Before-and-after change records
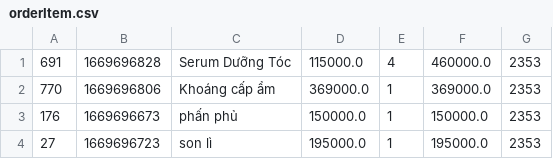
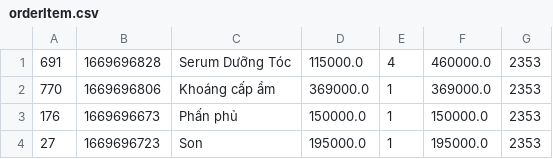
Before and after one commit to lthnhung99/Casestudy_2_Product_Management, a CSV file: Quan_ly_san_pham/src/main/java/data/orderItem.csv, drawn as a sheet.

```diff
--- a/Quan_ly_san_pham/src/main/java/data/orderItem.csv
+++ b/Quan_ly_san_pham/src/main/java/data/orderItem.csv
@@ -2,3 +2,3 @@
 770,1669696806,Khoáng cấp ẩm,369000.0,1,369000.0,2353
-176,1669696673,phấn phủ,150000.0,1,150000.0,2353
-27,1669696723,son lì,195000.0,1,195000.0,2353
+176,1669696673,Phấn phủ,150000.0,1,150000.0,2353
+27,1669696723,Son,195000.0,1,195000.0,2353
```
Also changed, not shown: Quan_ly_san_pham/src/main/java/data/order.csv, Quan_ly_san_pham/src/main/java/data/printOrder.csv, 23 other files.
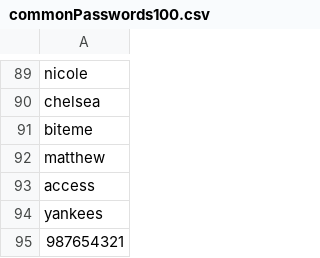
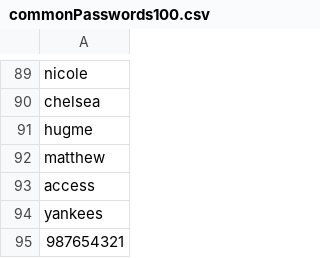
Before and after one commit to santi1110/bd-introduction-to-threads-hacking-passwords, a CSV file: tst/resources/commonPasswords100.csv, drawn as a sheet; only a part is shown, gaps mark what is left out; the diff covers the shown part only.

```diff
--- a/tst/resources/commonPasswords100.csv
+++ b/tst/resources/commonPasswords100.csv
@@ -90,3 +90,3 @@ nicole
 chelsea
-biteme
+hugme
 matthew
```
Also changed, not shown: 7 edited cells elsewhere in this file, tst/resources/commonPasswords10K.csv, tst/resources/commonPasswords1K.csv, 3 other files.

# Activity:
Wherever the string "data" appears in the entries above, list that line.

# Result below:
Before and after one commit to lthnhung99/Casestudy_2_Product_Management, a CSV file: Quan_ly_san_pham/src/main/java/data/orderItem.csv, drawn as a sheet.
--- a/Quan_ly_san_pham/src/main/java/data/orderItem.csv
+++ b/Quan_ly_san_pham/src/main/java/data/orderItem.csv
Also changed, not shown: Quan_ly_san_pham/src/main/java/data/order.csv, Quan_ly_san_pham/src/main/java/data/printOrder.csv, 23 other files.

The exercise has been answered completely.